When Allman sat at the organ Thursday and started singing in his gravelly, blues-accented voice, you got the feeling that the crowd wasn't just cheering for the music, but also acknowledging his personal struggle.
"I feel good for him," said Zachary Martin, 30, of Wilmington, before the show. "I knew he had a lot of problems, and it it's great to see that he has pulled through."
Allman is delighted to be back in the pop spotlight, but the last thing he wants is sympathy. In an interview earlier this week, he refused to play the part of a victim and to complain about spending the last five years touring in semi-obscurity.
He may sing with half-closed eyes that suggest a man who has known a lot of heartache, but he was clear-eyed, alert and mostly upbeat as he sat in a hotel room.
"Sure, there have been (difficult times), but I've had lots of good times, too, and that's what I think of when I look back. If I just thought about the bad things, I'd probably be in the rubber room. . . .
"There's a great comfort in the music itself. It's a shame that everybody in life doesn't have something like that . . . so that if they fail in business or get your heart broken . . . you can still play your music. It helps get you through the darkest times. I hope on my death bed that I'm learning a new chord or writing a new song."
There was a time after the "Brothers and Sisters" album in 1973 that the Allman Brothers was the most popular and acclaimed rock band in America, but the band didn't react well to the pressures. For a group whose no-nonsense blues-rock approach had opened the door for other Southern bands in the early '70s, the Allmans got so lost in the excesses of rock that its story stands as a textbook warning to other groups.
About that time, Allman has said, "The money really started pouring in, but the money also brought on problems. You lay a bunch of bread on a man who has never had money and he won't know what to do with it. Ninety-nine times out of 100, he'll blow it foolishly on a whim. We started hiring too many people. We had something like 34 roadies on (the 1975) tour."

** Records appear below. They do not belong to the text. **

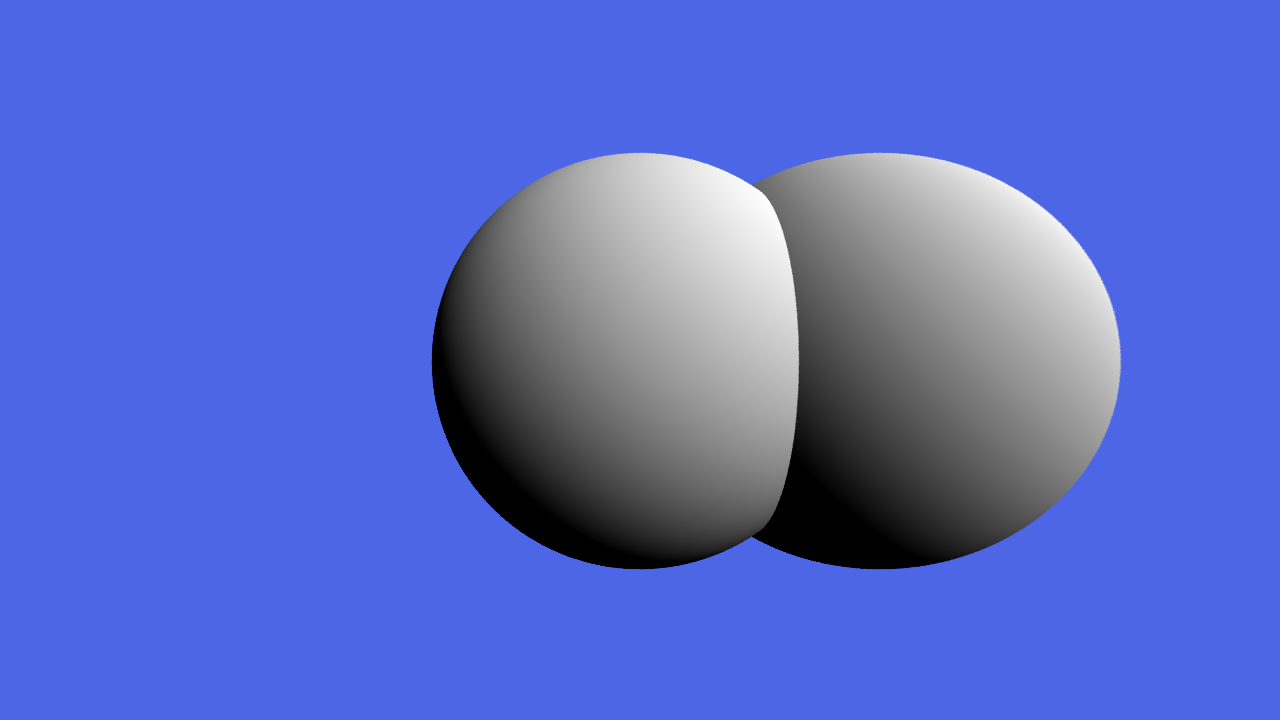
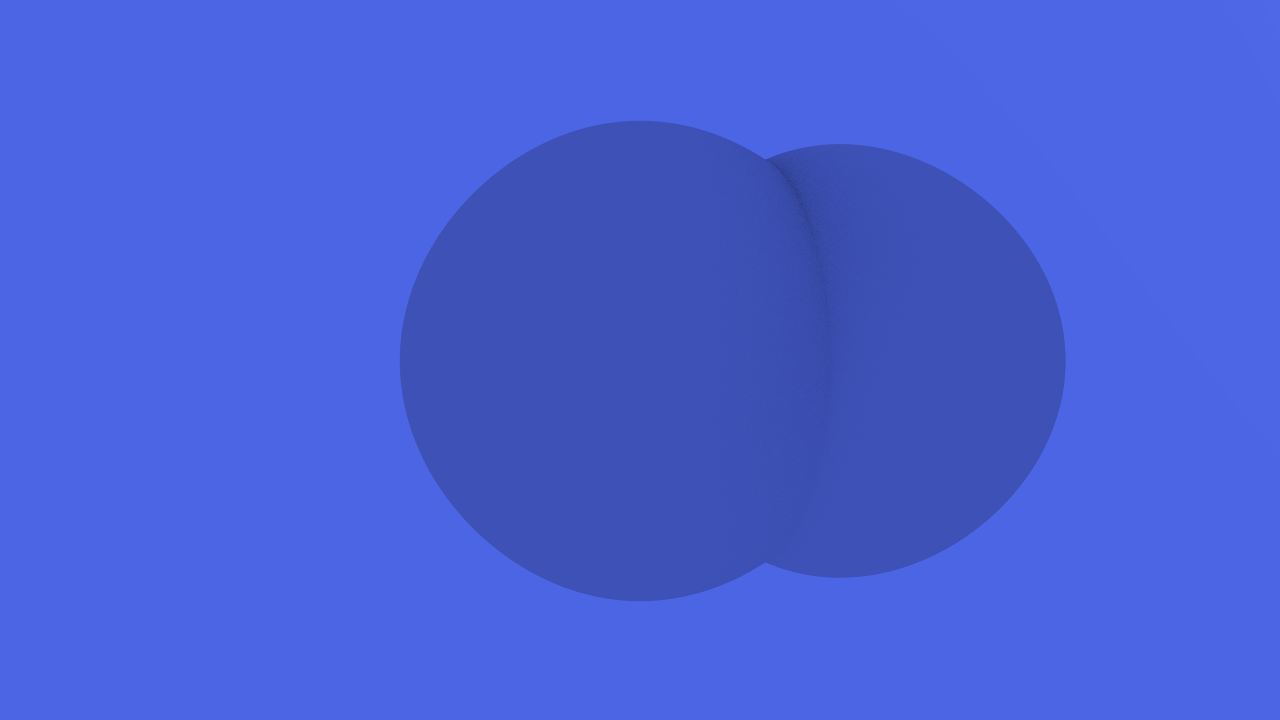
Added perspective correct camera

Changed region(s): [[0.3125, 0.1528, 0.875, 0.8556]]

diff --git a/renderer/renderer.cpp b/renderer/renderer.cpp
@@ -1,22 +1,52 @@
 #include "renderer.hpp"
 #include "../util/vec3.hpp"
 #include "../objects/sphere.hpp"
+#include "../util/rand.hpp"
 #include <cmath>
 #include <stdio.h>
 
 Ray StingrayRenderer::camera_ray(const Vec3& uv) {
-    Vec3 screen_plane = Vec3(uv.x, uv.y, 1.0f);
-    Vec3 eye = Vec3(0.0f); // Put the eye at the origin
+    float FOV = .5 * 3.1415926535897932; // 90 degrees
+
+    float angle_xz = (FOV / 2.0f) * uv.x;
+    float angle_yz = (FOV / 2.0f) * uv.y;
+
+    float loc_y = sin(angle_yz);
+    float loc_x = sin(angle_xz);
+    float loc_z = cos(angle_yz) * cos(angle_xz);
+
+    Vec3 screen_plane = Vec3(loc_x, loc_y, loc_z).normalize();
+    Vec3 eye = Vec3(0.0f); // Put the eye at the origin (for now)
 
     Vec3 direction = (screen_plane - eye).normalize();
     return Ray(eye, direction);
 }
 
-Vec3 StingrayRenderer::ray_shader(Ray& camera, Object *scene, int max_bounces) {
+Vec3 StingrayRenderer::sky_color(const Vec3& dir) {
+    return Vec3(fmaxf(0.0, fminf(1.0, powf(Vec3(3, 3, -3).normalize().dot(dir), 15)))) * Vec3(.9, .9, .7) + Vec3(0.3, 0.4, 0.9);
+}
+
+Vec3 StingrayRenderer::ray_shader(Ray camera, Object *scene, int max_bounces) {
     HitInfo intersect = scene->intersect(camera);
-    if (intersect.hit)
-        return intersect.normal.dot(Vec3(3, 3, -3).normalize());
-    return Vec3(fmaxf(0.0, fminf(1.0, powf(Vec3(3, 3, -3).normalize().dot(camera.direction), 15)))) * Vec3(.9, .9, .7) + Vec3(0.3, 0.4, 0.9);
+
+    Vec3 color = Vec3(1.0f);
+    Vec3 light = Vec3(0.0f);
+
+    for (int bounce = 0; bounce < max_bounces; ++bounce) {
+        HitInfo intersect = scene->intersect(camera); 
+        if (!intersect.hit) {
+            light = light + sky_color(camera.direction) * color;
+            break;
+        }
+            // TODO: emission & color
+        light = light + color * Vec3(0.0);
+        color = color * Vec3(0.8);
+
+        camera.origin = intersect.position + intersect.normal * 0.0001f;
+        camera.direction = rand_in_hemisphere(intersect.normal);
+    }
+
+    return light;
 }
 
 void StingrayRenderer::render(int startX, int startY, int endX, int endY, int samples, Object *scene) {
@@ -41,7 +71,7 @@ void StingrayRenderer::render(int startX, int startY, int endX, int endY, int sa
             for (int i = 0; i < samples; i++) {
                     // Antialiasing by offestting the eye position by a small amount
                     // TODO: faster random number generation
-                Ray camera = Ray (orig_camera.origin + Vec3((float)rand() / (float)RAND_MAX, (float)rand() / (float)RAND_MAX, (float)rand() / (float)RAND_MAX) * 0.002, orig_camera.direction);
+                Ray camera = Ray (orig_camera.origin + Vec3(randf(), randf(), randf()) * 0.002, orig_camera.direction);
                 color = color + ray_shader(camera, scene);
             }
             color = color / (float)samples;

diff --git a/util/rand.hpp b/util/rand.hpp
@@ -1,4 +1,23 @@
 #ifndef RAND_HPP
 #define RAND_HPP
 
+#include "vec3.hpp"
+
+float randf() {
+    return (float)rand() / (float)RAND_MAX;
+}
+
+Vec3 rand_in_unit_sphere() {
+    return Vec3(randf(), randf(), randf()).normalize();
+}
+
+Vec3 rand_in_hemisphere(const Vec3& normal) {
+    Vec3 in_unit_sphere = rand_in_unit_sphere();
+    if (in_unit_sphere.dot(normal) > 0.0) {
+        return in_unit_sphere;
+    } else {
+        return -in_unit_sphere;
+    }
+}
+
 #endif

diff --git a/renderer/renderer.hpp b/renderer/renderer.hpp
@@ -10,7 +10,8 @@ private:
     RenderBuffer &buffer;
 
     Ray camera_ray(const Vec3& uv);
-    Vec3 ray_shader(Ray& camera, Object* scene, int max_bounces=5);
+    Vec3 sky_color(const Vec3& dir);
+    Vec3 ray_shader(Ray camera, Object* scene, int max_bounces=5);
 
 public:
     StingrayRenderer(RenderBuffer &buffer) : buffer(buffer) { };

diff --git a/util/vec3.hpp b/util/vec3.hpp
@@ -68,6 +68,11 @@ public:
     }
 
 
+    // Negation
+    Vec3 operator-() const {
+        return Vec3(-this->x, -this->y, -this->z);
+    }
+
     // Dot product
     float dot(const Vec3& v) const {
         return this->x * v.x + this->y * v.y + this->z * v.z;

diff --git a/main.cpp b/main.cpp
@@ -25,7 +25,7 @@ int main(int argc, char *argv[]) {
     });
 
         // TODO: multithreading
-    renderer.render(0, 0, IMG_WIDTH - 1, IMG_HEIGHT - 1, 16, scene);
+    renderer.render(0, 0, IMG_WIDTH - 1, IMG_HEIGHT - 1, 64, scene);
 
 
     img.save(filename);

Sitting in a modest chain hotel before an appearance Wednesday night at the De Anza Theater in Riverside, Allman--who'll be 40 this December--shook his head when those days were mentioned. He had switched to his manager's room for the interview because the air conditioner in his room wasn't working. Even in this room, the air conditioner was working so poorly that he sat as close as he could to it.
But Allman, who still favors a beard and straight, shoulder-length hair, chose this life style. He was making big bucks again with the reunited Allmans in the early '80s, but he became frustrated over the band's business arrangements.
"That may have been the worst time for me," he said of the final days of the second stint with the Allmans. "The money was still there . . . and the fans, but that didn't impress me. I could tell that none of us were really enjoying it anymore. That's when I decided to form my own band again. It was a big financial sacrifice at the time. I came close to bankruptcy, but it didn't matter. I had to get my music back and my health back."
For the last five years, Allman has played everything from "biker clubs to dinner clubs," averaging about 150 shows a year.